The Boomer demographic
What's behind the NextFlightHomeTM concept? Simple: "Boomers." I am one of them, a leading edge Baby Boomer born during the first wave in early 1946, after my Dad recovered from his World War II injuries and mustered out of the military to start his civilian career and family. These days, like so many of my 76 million-strong Boomer cohort (~28% of the U.S. population, defined more or less as those born during the period from 1946 through 1964), I keep one suitcase mentally packed at all times. My Dad is now 88 and lingering in a nursing home in central Florida, enfeebled by dementia.

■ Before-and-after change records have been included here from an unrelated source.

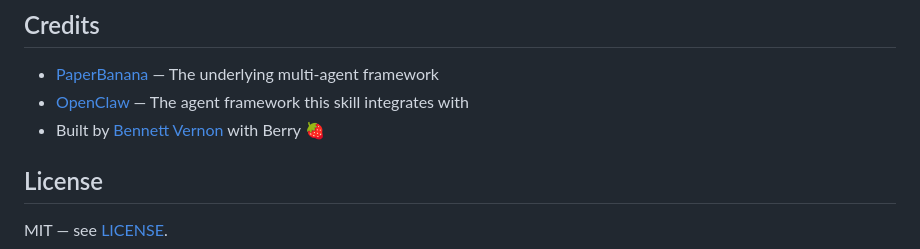
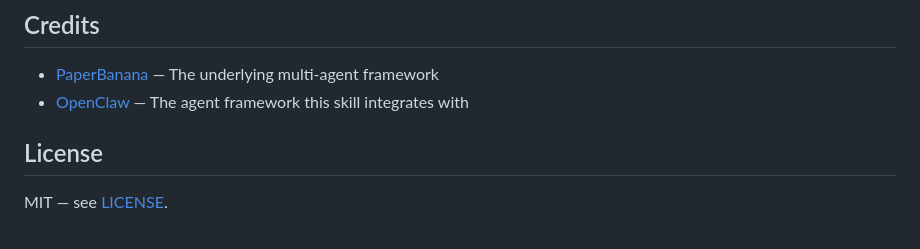
Before and after one commit to GoatInAHat/openclaw-paperbanana, a Markdown page: README.md, the part around the change. GitHub-like rendering.

```diff
--- a/README.md
+++ b/README.md
@@ -227,7 +227,6 @@ paperbanana/
 
 - [PaperBanana](https://github.com/llmsresearch/paperbanana) — The underlying multi-agent framework
 - [OpenClaw](https://github.com/openclaw/openclaw) — The agent framework this skill integrates with
-- Built by [Bennett Vernon](https://github.com/GoatInAHat) with Berry 🍓
 
 ## License
 
```
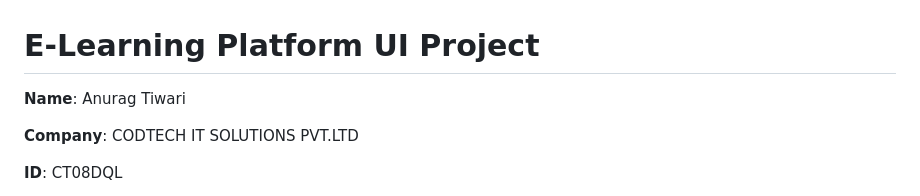
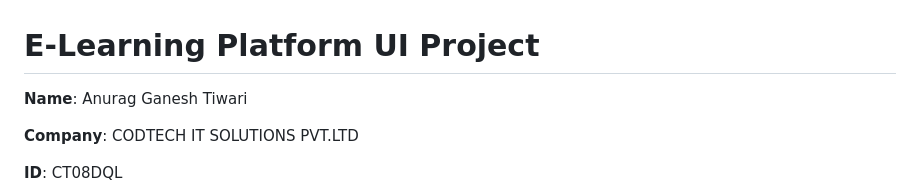
Before and after one commit to anuragtx/Advance-Task-4, a Markdown page: README.md, the part around the change. GitHub-like rendering.

```diff
--- a/README.md
+++ b/README.md
@@ -2,7 +2,7 @@
 
 # E-Learning Platform UI Project
 
-**Name**: Anurag Tiwari
+**Name**: Anurag Ganesh Tiwari
 
 **Company**: CODTECH IT SOLUTIONS PVT.LTD
 
```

My Mom is 82 and still independent, though only marginally mobile. The enervating encroachments of age similarly impinge increasingly on my wife’s parents back in rural northern Alabama.
Consequently, we minimally expect four distressing phone calls at random intervals in the coming years, imploring us to get back home quickly. For us this means at least three short-notice round-trip cross-country airline reservations (along with car rentals)—four times. Twelve last-minute seats (my wife, our son, and me), just to pay respects and help tend to the affairs of the parents when the times come. And, our daughter and her son just moved here to Vegas from Florida, so make that perhaps five round-trip seats each time. I just checked online prices: five immediate family last-minute "lowest fare" round-trip seats, Vegas to/from Orlando, and Vegas to/from Huntsville, Alabama, roughly $13,000 retail covering all four parents. So much for all of my DiscoverCard available credit (and part of another card, or a chunk of my savings).
There are tens of millions of Boomers facing similar circumstances.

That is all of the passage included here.